Endorsing the international T20 game further, Buttler added that the format deserves more than one-off matches tagged on to the start or end of a tour. The game is heading that way, with the recent tri-series attempting to bring more meaning to the games, while the number of three-match series are increasing.
"Some tours where there have been three and three [T20s and ODIs] have been a really enjoyable split from the players' point of view, it gives both formats relevance and competition. If you're just going to play one T20 thrown on the end, it almost doesn't seem like there's much on it or much point to it."

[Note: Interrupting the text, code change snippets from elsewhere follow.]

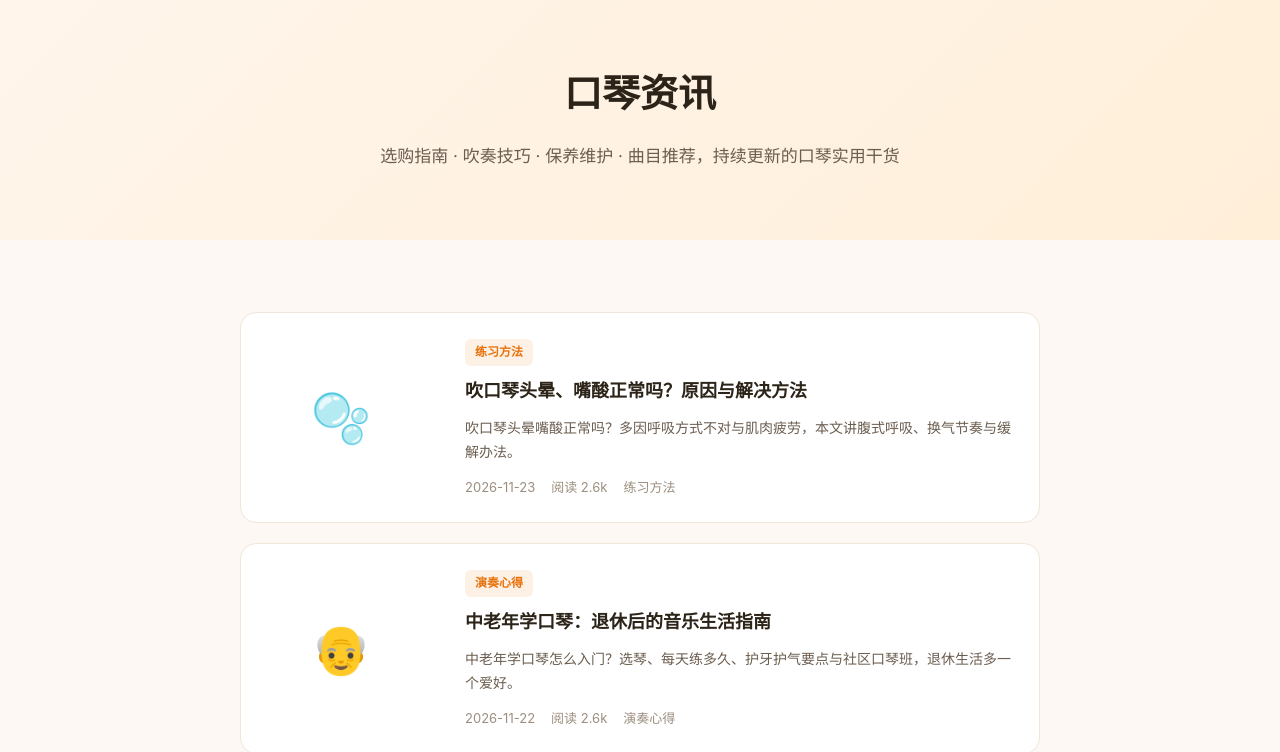
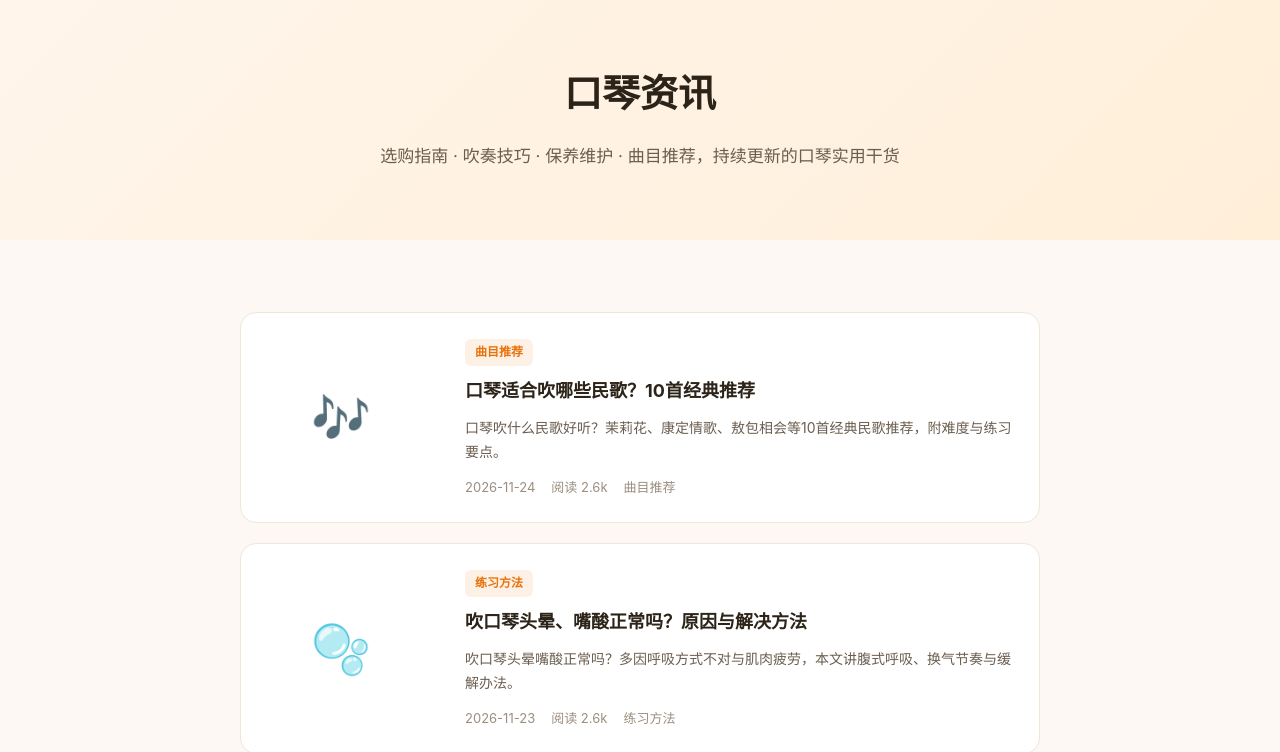
Before and after one commit to mfujun2025/kouqin, a plain HTML site: page news.html in a window 1280 px wide. Shown: the part 78-830 px from the top of the page. Drawn offline with Linux system fonts and the light colour scheme.

Commit message:
文章列表新增 article69 口琴民歌

```diff
--- a/news.html
+++ b/news.html
@@ -38,6 +38,16 @@
 <section class="section">
   <div class="container">
     <div class="news-list">
+
+      <a href="news/article69.html" class="news-list-item">
+        <div class="news-list-cover c3">🎶</div>
+        <div class="news-list-body">
+          <span class="news-tag">曲目推荐</span>
+          <h3>口琴适合吹哪些民歌？10首经典推荐</h3>
+          <p>口琴吹什么民歌好听？茉莉花、康定情歌、敖包相会等10首经典民歌推荐，附难度与练习要点。</p>
+          <div class="news-list-meta"><span>2026-11-24</span><span>阅读 2.6k</span><span>曲目推荐</span></div>
+        </div>
+      </a>
 
       <a href="news/article68.html" class="news-list-item">
         <div class="news-list-cover c5">🫧</div>
```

Buttler said he still valued the five-match ODI series but did agree that something has to give if the game wants to stop players opting out of a format - although he suggested that the one to make way should not always have to be first-class or Test cricket. Earlier this week, Eoin Morgan said the only way Test cricket would survive would be if the money on offer matches that available in T20 leagues around the world.
"There's nothing wrong with people being Test match specialists either," Buttler said. "There is no reason why a young player couldn't say 'I am going focus all my ambitions and efforts to be a Test match cricketer'.
"I think it comes down a little bit to what you're trying to get from the game and how you see yourself fitting into it. It may not be possible to do all three, but there's no reason why people can't specialise in red-ball cricket as well as white-ball."
For those that want to play all three formats, the game is already asking too much. "There aren't many people around the world who are capable of doing it," he said. "In England, we have three or four, but obviously, with all the cricket and scheduling, they don't play every single game of every format, because it's probably not quite possible. It's not an easy thing to do, and that's why the guys who do it are the best players."
On his own Test ambitions, which Buttler has repeatedly said remain intact albeit distant at the moment, he replied "maybe" when asked if not adding to his 18 caps would leave him unfulfilled but has reminded himself of the 18 matches he has played.
"I don't want to have too many regrets. I'm obviously very fortunate to have played Test cricket at all," he said. "I was thinking about it the other day - that one thing you'd want to get out of a Test career would be winning an Ashes series in England.
"Not that I performed very well. But I'm lucky enough to have that, and no one will ever take that away from me. You're always desperate to do as well as you can, and fulfil your promise and potential as much as you can. But I won't lose any sleep over it."